On the issue of pumping more revenue out of your current donor base, I learned from Uncle Roger and Uncle Tom at The Agitator: “On average, we have found that if you have 5,000 donors, a 10 point increase in retention could mean $175,000 in additional net income … 10,000 donors and you put an additional $350,000 to your bottom line … 20,000 donors, $700,000 … and so forth.”
Better retention? It could be for fundraising what fracking was for US oil industry, releasing entirely new reserves.
On the question of just how you do retain more donors, I learned (again from The Agitator): “A three-minute thank you call will boost 1st year retention by 30%.”

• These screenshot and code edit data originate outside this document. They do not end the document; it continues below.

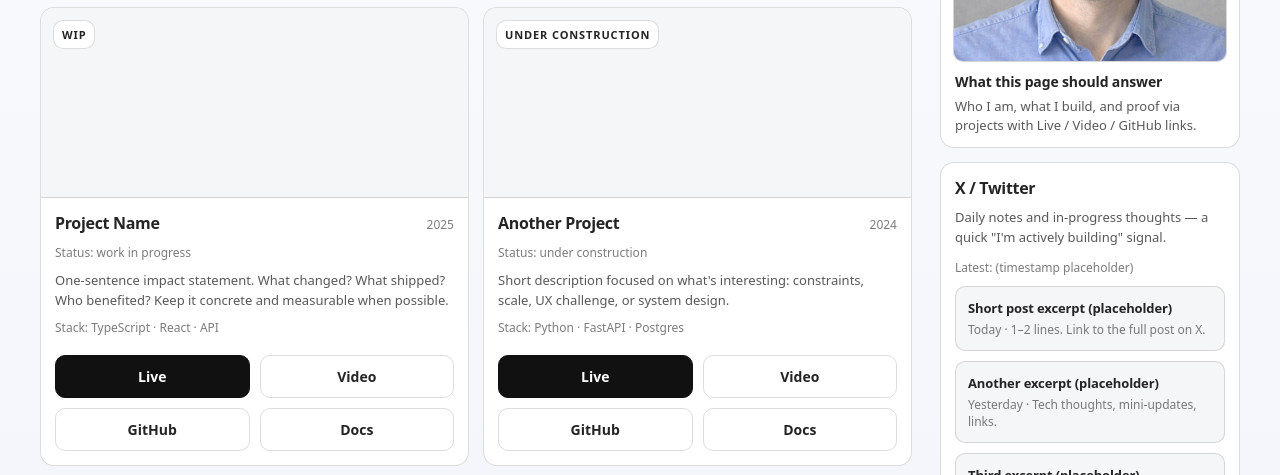
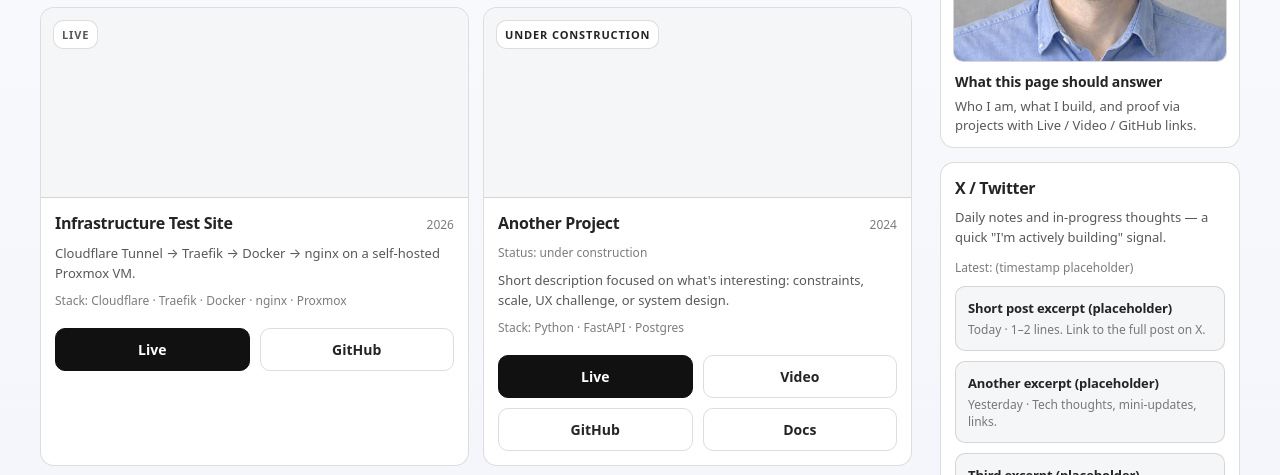
Before and after one commit to chaceraiter/portfolio-site, a website: page index.html in a window 1280 px wide. Shown: the part 325-800 px from the top of the page. Drawn offline with Linux system fonts and the light colour scheme.

Commit message:
Add Infrastructure Test Site project tile
Replace first placeholder tile with real project: test.chaceraiter.com
infra demo (Cloudflare Tunnel → Traefik → Docker → nginx on Proxmox).

```diff
--- a/index.html
+++ b/index.html
@@ -106,26 +106,22 @@
           </div>
 
           <div class="grid">
-            <article class="card" aria-label="Project tile mock">
+            <article class="card" aria-label="Infrastructure Test Site">
               <div class="thumb">
-                <div class="marker wip">WIP</div>
+                <div class="marker">LIVE</div>
               </div>
               <div class="card-body">
                 <div class="card-title">
-                  <h3>Project Name</h3>
-                  <div class="time">2025</div>
+                  <h3>Infrastructure Test Site</h3>
+                  <div class="time">2026</div>
                 </div>
-                <div class="statusline">Status: work in progress</div>
                 <p class="card-desc">
-                  One-sentence impact statement. What changed? What shipped? Who benefited? Keep it concrete and
-                  measurable when possible.
+                  Cloudflare Tunnel → Traefik → Docker → nginx on a self-hosted Proxmox VM.
                 </p>
-                <div class="stack">Stack: TypeScript · React · API</div>
+                <div class="stack">Stack: Cloudflare · Traefik · Docker · nginx · Proxmox</div>
                 <div class="card-actions">
-                  <a class="primary-link" href="#" aria-label="Live demo (placeholder)">Live</a>
-                  <a href="#" aria-label="Video demo (placeholder)">Video</a>
-                  <a href="#" aria-label="GitHub repo (placeholder)">GitHub</a>
-                  <a href="#" aria-label="Docs or photos (placeholder)">Docs</a>
+                  <a class="primary-link" href="https://test.chaceraiter.com" target="_blank" rel="noreferrer" aria-label="Live site">Live</a>
+                  <a href="https://github.com/chaceraiter/test-site" target="_blank" rel="noreferrer" aria-label="GitHub repo">GitHub</a>
                 </div>
               </div>
             </article>
```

Which reminded me of something I’d learned in 2012 from The Agitator as well: how Uncle Angel Aloma, the ED at Food for the Poor and a brilliant donor communicator, raked in an extra $450,000 in generosity from 25,000 select donors. His secret? He was extra grateful. At the beginning of the year, he sent an extra thank you note to these donors, without any ask.
When I, the donor (a.k.a., the customer), “buy” you (my charming new charity), I’m in an emotional state: a state of enjoyment.

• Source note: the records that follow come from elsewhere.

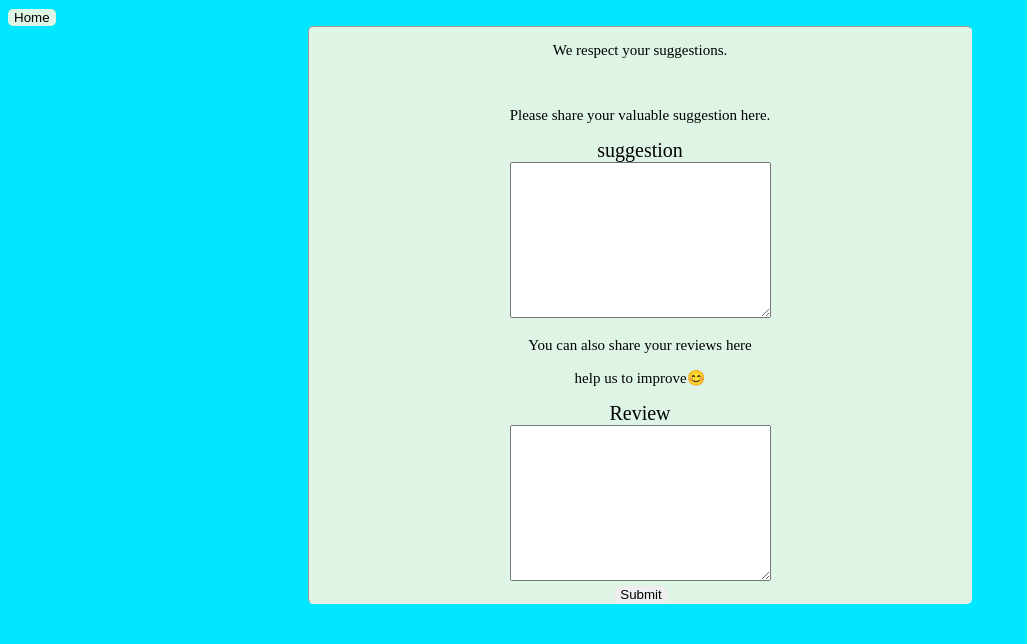
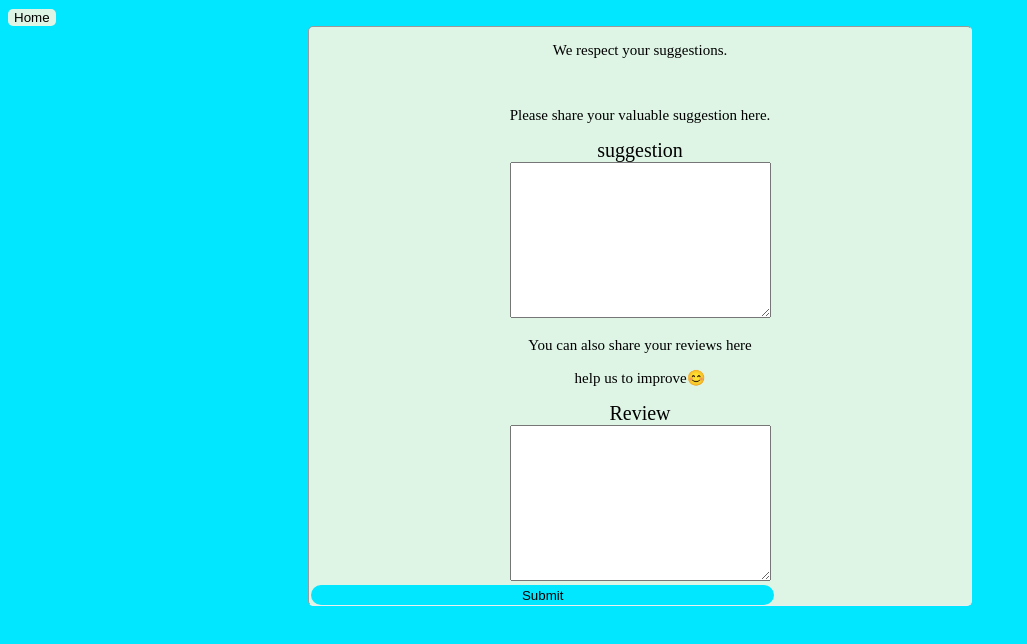
Before and after one commit to gpratap608/Bookstore.github.io, a plain HTML site: page review.html in a window 1280 px wide. Shown: the whole page, without its empty margins (0-1027 px from the left). Drawn offline with Linux system fonts and the light colour scheme.

Commit message:
Update review.html

```diff
--- a/review.html
+++ b/review.html
@@ -21,7 +21,7 @@
         <form action="mailto:gpratap608@gmail.com" method="post" enctype="text/plain">
             <label for="">Review</label><br>
             <textarea name="yourmessage" cols="30" rows="10"></textarea><br>
-            <input type="submit" name="" id="">
+            <input type="submit" name="" id="" class="logn">
         </form>
     </center>
     </div>
```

I like helping. I enjoy doing good. Being generous. Truly. Physically. When I act that way, my brain feeds me dopamine rewards. That particular stimulus/response is built into human wiring. If I could afford to write checks to charity all day, I’d stay high as a kite.
But there is also a phenomenon let’s call “donor’s remorse.”
It’s just like buyer’s remorse: an oppressive feeling of disappointment and doubt that you’ve made a bad purchase decision. It’s a feeling of potential loss that happens immediately and automatically as soon as the first gift is completed.
I’m feeling it right now. I just gave $500 of my hard-earned income to a political candidate whom I trust and admire. And yet I wonder….
Donor’s remorse is immediate because, as Uncle Alan Clayton loudly and often points out, all emotions are instantaneous.
Should we despair? No: fundraisers can to a large degree control donor’s remorse.
They can, for instance, reverse it, through effective “new donor communications” (think “welcome kit”). You can quickly convert donor’s remorse into a strong platform for long association and cultivation, by substituting a positive emotion for a negative … but DO put the emphasis on the quickly.
Angel Aloma’s secret to success was brilliantly obvious: Deliver more gratitude than expected.
You know, it’s amazing how many charities do gratitude badly.
Step #1 in any recovery is simple: “Admit the problem.” (Angel Aloma did. In 2005 he realized that Food for the Poor was doing low-yield “corporate” rather than high-yield “donor-centered” communications … and the rest is Christ-centered, feeding-the-desperately-
Are the right people on the bus, Uncle Jim Collins might ask?
You have charity staff themselves vandalizing successful fundraising, calling it “poverty porn,” which